**Try it**
Copy each line of the material below that includes the string "schicken".

**Extracted data**
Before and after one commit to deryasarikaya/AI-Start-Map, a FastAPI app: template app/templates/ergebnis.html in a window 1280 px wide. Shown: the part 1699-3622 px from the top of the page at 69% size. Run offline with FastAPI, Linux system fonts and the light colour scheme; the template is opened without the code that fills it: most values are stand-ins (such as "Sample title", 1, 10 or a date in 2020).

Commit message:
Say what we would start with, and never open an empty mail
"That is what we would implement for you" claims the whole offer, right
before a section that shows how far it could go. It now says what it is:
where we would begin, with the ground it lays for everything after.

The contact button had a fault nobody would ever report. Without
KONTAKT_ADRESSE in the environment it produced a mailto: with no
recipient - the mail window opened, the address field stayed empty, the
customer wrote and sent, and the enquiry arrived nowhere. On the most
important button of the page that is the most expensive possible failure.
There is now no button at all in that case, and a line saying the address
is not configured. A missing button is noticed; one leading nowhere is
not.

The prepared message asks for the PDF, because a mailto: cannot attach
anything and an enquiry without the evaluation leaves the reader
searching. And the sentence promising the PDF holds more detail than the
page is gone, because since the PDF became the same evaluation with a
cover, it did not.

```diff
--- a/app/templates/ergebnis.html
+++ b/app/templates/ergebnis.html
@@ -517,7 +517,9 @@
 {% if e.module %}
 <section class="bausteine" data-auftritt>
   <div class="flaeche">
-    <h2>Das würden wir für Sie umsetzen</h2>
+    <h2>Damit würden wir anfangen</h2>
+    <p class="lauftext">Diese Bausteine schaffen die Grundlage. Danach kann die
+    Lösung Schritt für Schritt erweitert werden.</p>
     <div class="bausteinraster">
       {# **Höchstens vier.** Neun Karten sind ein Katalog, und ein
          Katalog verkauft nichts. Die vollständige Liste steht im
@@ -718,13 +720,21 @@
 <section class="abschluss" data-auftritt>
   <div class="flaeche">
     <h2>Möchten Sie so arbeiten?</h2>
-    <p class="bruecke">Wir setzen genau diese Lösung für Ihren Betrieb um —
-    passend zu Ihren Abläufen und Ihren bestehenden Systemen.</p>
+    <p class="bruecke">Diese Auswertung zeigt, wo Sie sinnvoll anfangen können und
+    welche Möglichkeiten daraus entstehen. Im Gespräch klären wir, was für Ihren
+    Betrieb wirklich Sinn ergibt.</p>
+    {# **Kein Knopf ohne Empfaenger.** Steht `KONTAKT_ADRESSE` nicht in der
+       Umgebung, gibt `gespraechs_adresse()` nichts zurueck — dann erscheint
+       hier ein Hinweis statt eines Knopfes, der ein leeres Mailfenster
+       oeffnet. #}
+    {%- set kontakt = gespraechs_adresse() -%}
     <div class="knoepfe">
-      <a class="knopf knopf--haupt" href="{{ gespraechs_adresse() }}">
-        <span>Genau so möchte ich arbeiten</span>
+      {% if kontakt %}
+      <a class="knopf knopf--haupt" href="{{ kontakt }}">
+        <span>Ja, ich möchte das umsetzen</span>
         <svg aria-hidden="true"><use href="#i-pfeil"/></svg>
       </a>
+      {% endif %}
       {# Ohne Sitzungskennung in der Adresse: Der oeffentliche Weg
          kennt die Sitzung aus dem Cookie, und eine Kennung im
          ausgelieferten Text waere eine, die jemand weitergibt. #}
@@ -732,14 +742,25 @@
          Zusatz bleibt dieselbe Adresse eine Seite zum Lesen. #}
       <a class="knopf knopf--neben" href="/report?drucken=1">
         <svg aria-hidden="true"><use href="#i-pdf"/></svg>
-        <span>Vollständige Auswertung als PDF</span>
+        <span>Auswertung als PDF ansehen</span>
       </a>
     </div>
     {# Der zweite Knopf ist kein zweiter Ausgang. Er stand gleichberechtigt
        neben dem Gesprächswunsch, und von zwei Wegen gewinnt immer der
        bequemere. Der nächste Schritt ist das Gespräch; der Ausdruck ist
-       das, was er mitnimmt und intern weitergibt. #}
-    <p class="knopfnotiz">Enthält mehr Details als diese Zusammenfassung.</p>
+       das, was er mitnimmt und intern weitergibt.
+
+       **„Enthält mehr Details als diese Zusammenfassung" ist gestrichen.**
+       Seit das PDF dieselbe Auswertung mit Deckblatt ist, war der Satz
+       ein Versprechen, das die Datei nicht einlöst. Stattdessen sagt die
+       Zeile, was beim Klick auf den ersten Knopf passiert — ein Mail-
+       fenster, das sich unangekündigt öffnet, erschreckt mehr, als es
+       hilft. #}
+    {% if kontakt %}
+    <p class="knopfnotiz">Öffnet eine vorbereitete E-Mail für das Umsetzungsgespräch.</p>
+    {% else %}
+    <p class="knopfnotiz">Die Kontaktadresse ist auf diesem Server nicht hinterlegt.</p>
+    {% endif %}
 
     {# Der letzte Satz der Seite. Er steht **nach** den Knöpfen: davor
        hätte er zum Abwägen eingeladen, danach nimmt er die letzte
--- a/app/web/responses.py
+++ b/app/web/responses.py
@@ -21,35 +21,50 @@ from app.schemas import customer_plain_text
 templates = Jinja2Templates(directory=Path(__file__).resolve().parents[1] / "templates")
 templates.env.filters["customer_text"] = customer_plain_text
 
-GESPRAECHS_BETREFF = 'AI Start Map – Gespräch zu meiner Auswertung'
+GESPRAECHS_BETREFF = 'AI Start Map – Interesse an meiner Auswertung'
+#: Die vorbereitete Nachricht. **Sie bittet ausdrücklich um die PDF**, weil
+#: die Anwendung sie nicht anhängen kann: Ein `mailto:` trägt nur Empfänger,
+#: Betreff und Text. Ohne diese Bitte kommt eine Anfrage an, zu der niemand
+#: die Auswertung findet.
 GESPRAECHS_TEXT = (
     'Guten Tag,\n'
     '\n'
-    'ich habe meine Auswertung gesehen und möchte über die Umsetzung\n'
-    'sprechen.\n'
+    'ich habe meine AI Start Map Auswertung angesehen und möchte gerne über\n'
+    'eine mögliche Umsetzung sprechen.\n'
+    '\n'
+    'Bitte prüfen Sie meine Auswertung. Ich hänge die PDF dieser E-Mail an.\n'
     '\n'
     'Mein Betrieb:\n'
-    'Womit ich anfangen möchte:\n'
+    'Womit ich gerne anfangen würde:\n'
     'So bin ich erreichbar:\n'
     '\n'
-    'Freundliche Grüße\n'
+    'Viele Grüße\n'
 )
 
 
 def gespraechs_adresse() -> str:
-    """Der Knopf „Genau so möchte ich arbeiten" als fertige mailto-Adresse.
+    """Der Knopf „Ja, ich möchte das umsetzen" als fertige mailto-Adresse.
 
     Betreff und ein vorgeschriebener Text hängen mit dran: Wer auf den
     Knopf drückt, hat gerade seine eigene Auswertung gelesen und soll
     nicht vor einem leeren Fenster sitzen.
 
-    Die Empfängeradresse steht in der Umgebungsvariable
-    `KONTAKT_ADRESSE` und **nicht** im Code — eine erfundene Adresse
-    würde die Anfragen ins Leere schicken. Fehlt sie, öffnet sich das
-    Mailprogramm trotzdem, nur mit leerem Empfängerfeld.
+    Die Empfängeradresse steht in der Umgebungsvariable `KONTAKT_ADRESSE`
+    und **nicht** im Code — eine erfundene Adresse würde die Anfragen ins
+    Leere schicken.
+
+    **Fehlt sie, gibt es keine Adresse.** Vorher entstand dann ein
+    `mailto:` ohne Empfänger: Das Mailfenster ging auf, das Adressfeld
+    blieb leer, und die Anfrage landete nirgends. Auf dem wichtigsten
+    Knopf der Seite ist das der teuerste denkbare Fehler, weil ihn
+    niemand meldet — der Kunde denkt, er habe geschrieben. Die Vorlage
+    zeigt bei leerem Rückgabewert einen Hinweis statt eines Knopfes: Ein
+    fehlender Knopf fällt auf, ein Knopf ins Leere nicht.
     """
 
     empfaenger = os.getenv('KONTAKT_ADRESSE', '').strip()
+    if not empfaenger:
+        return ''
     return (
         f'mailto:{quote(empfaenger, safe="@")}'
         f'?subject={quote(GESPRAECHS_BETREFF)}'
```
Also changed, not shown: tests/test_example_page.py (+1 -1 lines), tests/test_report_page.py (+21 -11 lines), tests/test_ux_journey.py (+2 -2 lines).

**Reply**
-    würde die Anfragen ins Leere schicken. Fehlt sie, öffnet sich das
+    Leere schicken.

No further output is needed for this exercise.